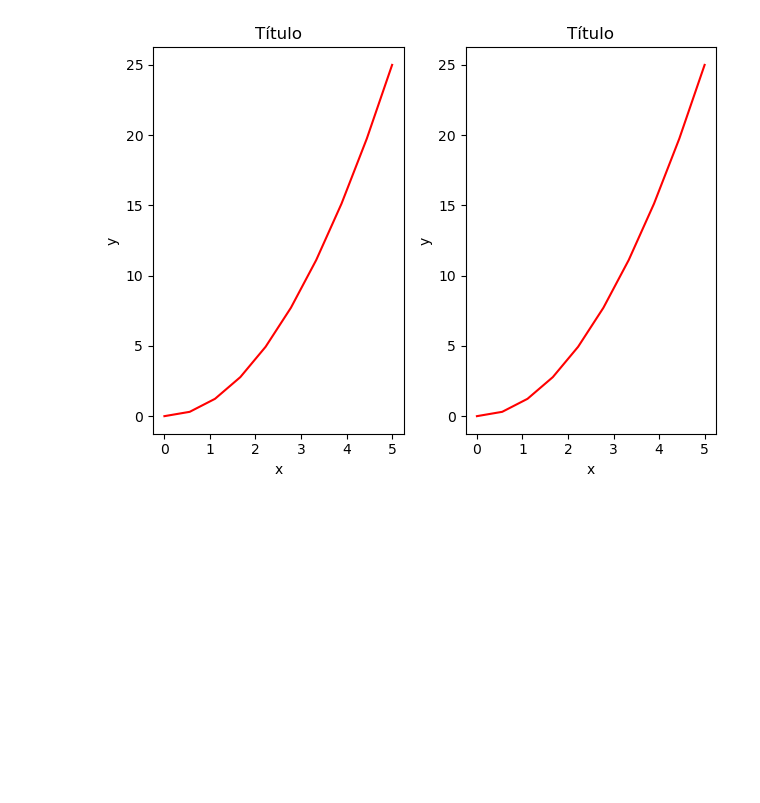
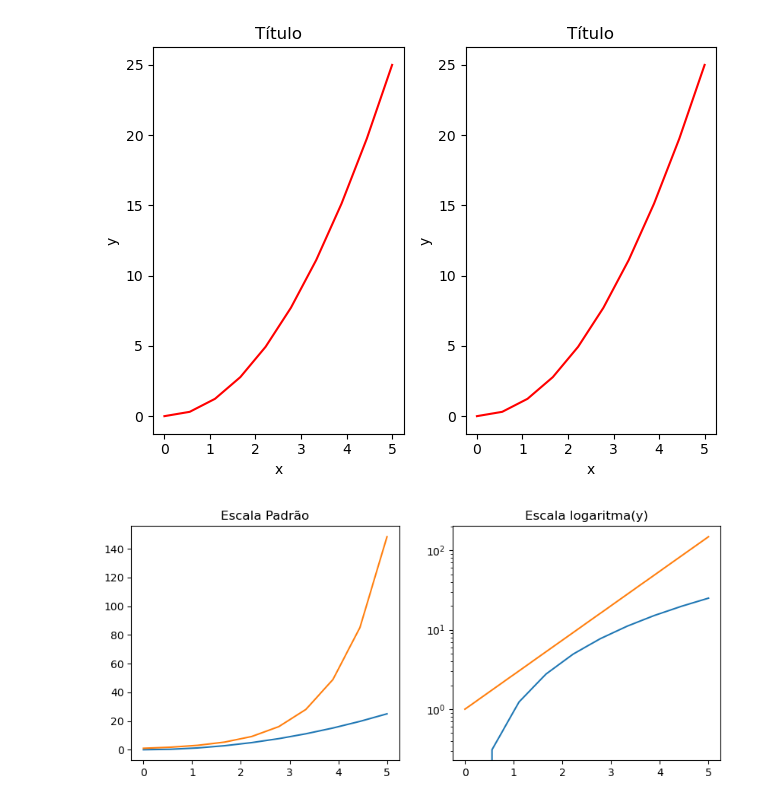
Before and after one commit to leandroclv/DSA_Python, a Jupyter notebook: POO/Matplot.ipynb, the cells around one changed output. Drawn from its saved outputs; the diff is of its cells as text; code cells hidden in the pictures; blank space fills up the shorter version.

```diff
--- a/POO/Matplot.ipynb
+++ b/POO/Matplot.ipynb
@@ -187,12 +185,21 @@ fig.tight_layout()
 # %%
 #Gráficos de linha com diferentes escalas
 
 #dados
 x = linspace(0,5,10)
 y = x ** 2
 
 
 #cria  os subplots
 fig, axes = plt.subplots(1,2,figsize=(10,4))
 
-#Cria plot
+#Cria plot 1
+axes[0].plot(x,x**2,x, exp(x))
+axes[0].set_title('Escala Padrão')
+
+#Cria o plot 2
+axes[1].plot(x,x**2,x,exp(x))
+axes[1].set_yscale('log')
+axes[1].set_title('Escala logaritma(y)');
+# %% [output]
+[figure, added]
```
Also changed, not shown: parts of 4 cells of this notebook.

------------------------

> [Aim of the task]
Look for the string "axes" in the data above and return every line that has it.

> [Solution to the exercise]
 fig, axes = plt.subplots(1,2,figsize=(10,4))
+axes[0].plot(x,x**2,x, exp(x))
+axes[0].set_title('Escala Padrão')
+axes[1].plot(x,x**2,x,exp(x))
+axes[1].set_yscale('log')
+axes[1].set_title('Escala logaritma(y)');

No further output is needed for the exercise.